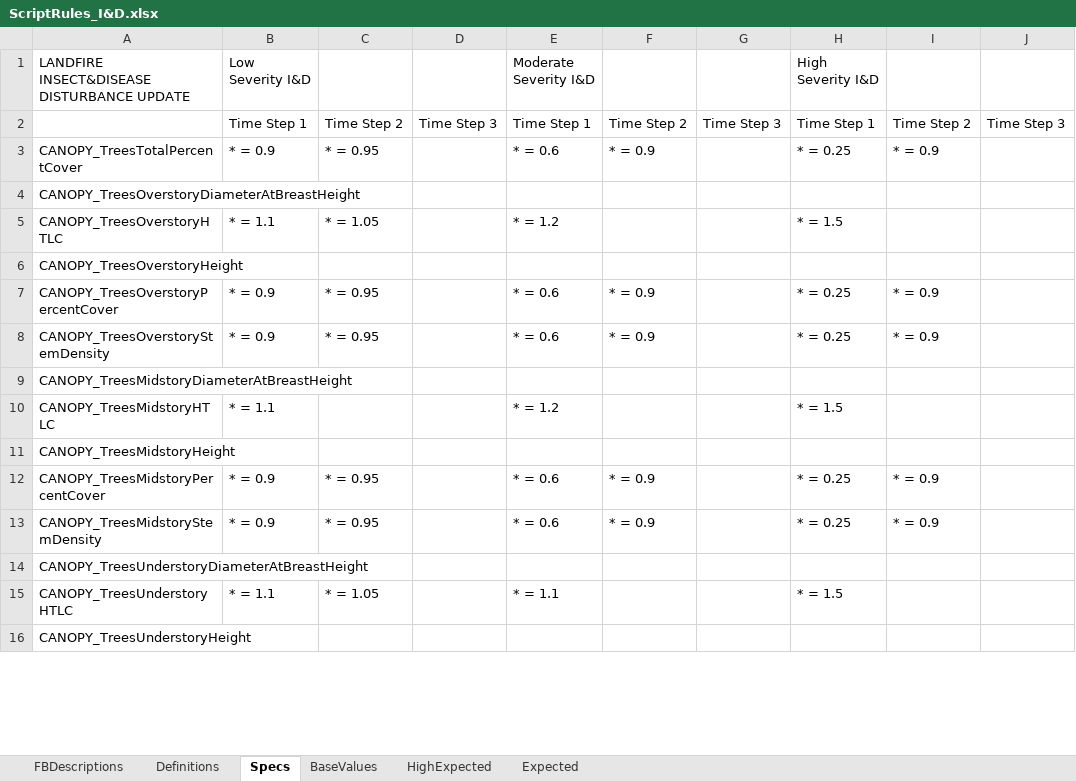
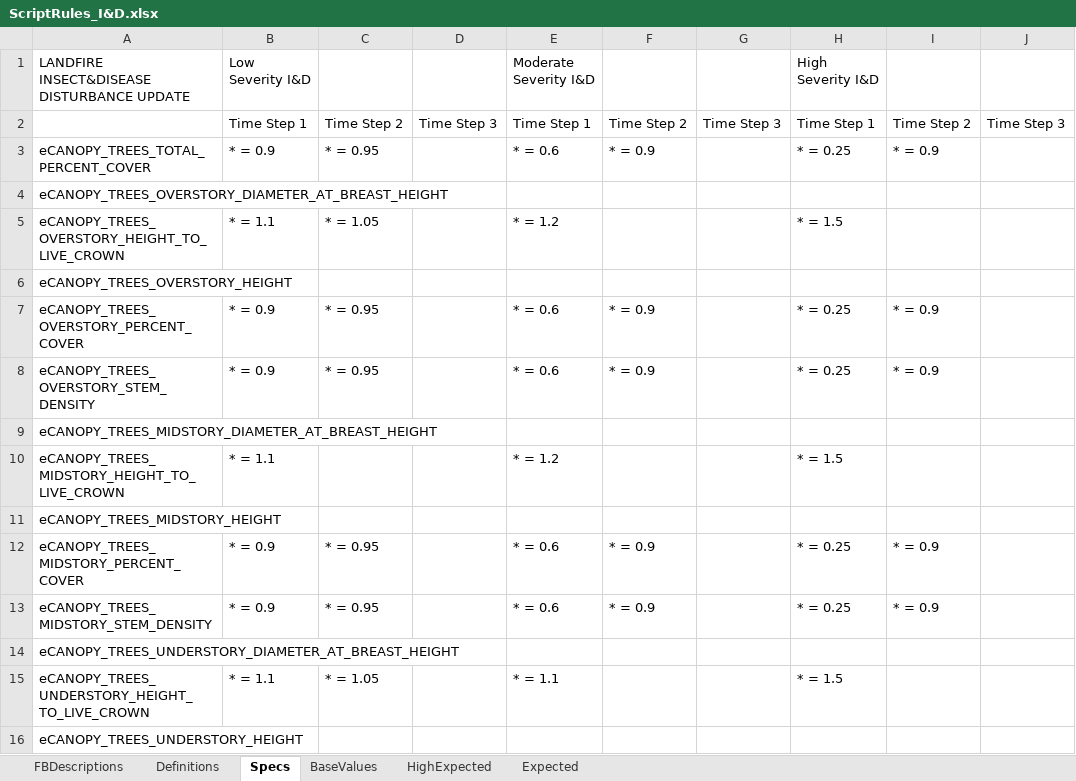
Before and after one commit to pnwairfire/fera-landfiredisturbance, an Excel workbook: specifications/ScriptRules_I&D.xlsx, sheet Specs, drawn as a sheet; only a part is shown; values as stored, in another font and other column widths than the file's, no cell formats; the diff covers the shown part only; the diff names each change by its address in the sheet, - before the commit and + after, or states it on an @@ line.

Commit message:
remove commas from some of the identifiers in spec spreadsheets

```diff
--- a/specifications/ScriptRules_I&D.xlsx (sheet Specs)
+++ b/specifications/ScriptRules_I&D.xlsx (sheet Specs)
-A3: CANOPY_TreesTotalPercentCover
+A3: eCANOPY_TREES_TOTAL_PERCENT_COVER
-A4: CANOPY_TreesOverstoryDiameterAtBreastHeight
+A4: eCANOPY_TREES_OVERSTORY_DIAMETER_AT_BREAST_HEIGHT
-A5: CANOPY_TreesOverstoryHTLC
+A5: eCANOPY_TREES_OVERSTORY_HEIGHT_TO_LIVE_CROWN
-A6: CANOPY_TreesOverstoryHeight
+A6: eCANOPY_TREES_OVERSTORY_HEIGHT
-A7: CANOPY_TreesOverstoryPercentCover
+A7: eCANOPY_TREES_OVERSTORY_PERCENT_COVER
-A8: CANOPY_TreesOverstoryStemDensity
+A8: eCANOPY_TREES_OVERSTORY_STEM_DENSITY
-A9: CANOPY_TreesMidstoryDiameterAtBreastHeight
+A9: eCANOPY_TREES_MIDSTORY_DIAMETER_AT_BREAST_HEIGHT
-A10: CANOPY_TreesMidstoryHTLC
+A10: eCANOPY_TREES_MIDSTORY_HEIGHT_TO_LIVE_CROWN
-A11: CANOPY_TreesMidstoryHeight
+A11: eCANOPY_TREES_MIDSTORY_HEIGHT
-A12: CANOPY_TreesMidstoryPercentCover
+A12: eCANOPY_TREES_MIDSTORY_PERCENT_COVER
-A13: CANOPY_TreesMidstoryStemDensity
+A13: eCANOPY_TREES_MIDSTORY_STEM_DENSITY
-A14: CANOPY_TreesUnderstoryDiameterAtBreastHeight
+A14: eCANOPY_TREES_UNDERSTORY_DIAMETER_AT_BREAST_HEIGHT
-A15: CANOPY_TreesUnderstoryHTLC
+A15: eCANOPY_TREES_UNDERSTORY_HEIGHT_TO_LIVE_CROWN
-A16: CANOPY_TreesUnderstoryHeight
+A16: eCANOPY_TREES_UNDERSTORY_HEIGHT
```
Also changed, not shown: other rows of this sheet, sheet HighExpected, sheet Expected, sheet BaseValues, cell formats, specifications/ScriptRules_Fire.xlsx, 1 other file.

========================

**WHAT IS NEEDED:** Without the pictures, reproduce every record exactly as it appears above.

**RESULT FOR THIS EXERCISE:**
Before and after one commit to pnwairfire/fera-landfiredisturbance, an Excel workbook: specifications/ScriptRules_I&D.xlsx, sheet Specs, drawn as a sheet; only a part is shown; values as stored, in another font and other column widths than the file's, no cell formats; the diff covers the shown part only; the diff names each change by its address in the sheet, - before the commit and + after, or states it on an @@ line.

Commit message:
remove commas from some of the identifiers in spec spreadsheets

```diff
--- a/specifications/ScriptRules_I&D.xlsx (sheet Specs)
+++ b/specifications/ScriptRules_I&D.xlsx (sheet Specs)
-A3: CANOPY_TreesTotalPercentCover
+A3: eCANOPY_TREES_TOTAL_PERCENT_COVER
-A4: CANOPY_TreesOverstoryDiameterAtBreastHeight
+A4: eCANOPY_TREES_OVERSTORY_DIAMETER_AT_BREAST_HEIGHT
-A5: CANOPY_TreesOverstoryHTLC
+A5: eCANOPY_TREES_OVERSTORY_HEIGHT_TO_LIVE_CROWN
-A6: CANOPY_TreesOverstoryHeight
+A6: eCANOPY_TREES_OVERSTORY_HEIGHT
-A7: CANOPY_TreesOverstoryPercentCover
+A7: eCANOPY_TREES_OVERSTORY_PERCENT_COVER
-A8: CANOPY_TreesOverstoryStemDensity
+A8: eCANOPY_TREES_OVERSTORY_STEM_DENSITY
-A9: CANOPY_TreesMidstoryDiameterAtBreastHeight
+A9: eCANOPY_TREES_MIDSTORY_DIAMETER_AT_BREAST_HEIGHT
-A10: CANOPY_TreesMidstoryHTLC
+A10: eCANOPY_TREES_MIDSTORY_HEIGHT_TO_LIVE_CROWN
-A11: CANOPY_TreesMidstoryHeight
+A11: eCANOPY_TREES_MIDSTORY_HEIGHT
-A12: CANOPY_TreesMidstoryPercentCover
+A12: eCANOPY_TREES_MIDSTORY_PERCENT_COVER
-A13: CANOPY_TreesMidstoryStemDensity
+A13: eCANOPY_TREES_MIDSTORY_STEM_DENSITY
-A14: CANOPY_TreesUnderstoryDiameterAtBreastHeight
+A14: eCANOPY_TREES_UNDERSTORY_DIAMETER_AT_BREAST_HEIGHT
-A15: CANOPY_TreesUnderstoryHTLC
+A15: eCANOPY_TREES_UNDERSTORY_HEIGHT_TO_LIVE_CROWN
-A16: CANOPY_TreesUnderstoryHeight
+A16: eCANOPY_TREES_UNDERSTORY_HEIGHT
```
Also changed, not shown: other rows of this sheet, sheet HighExpected, sheet Expected, sheet BaseValues, cell formats, specifications/ScriptRules_Fire.xlsx, 1 other file.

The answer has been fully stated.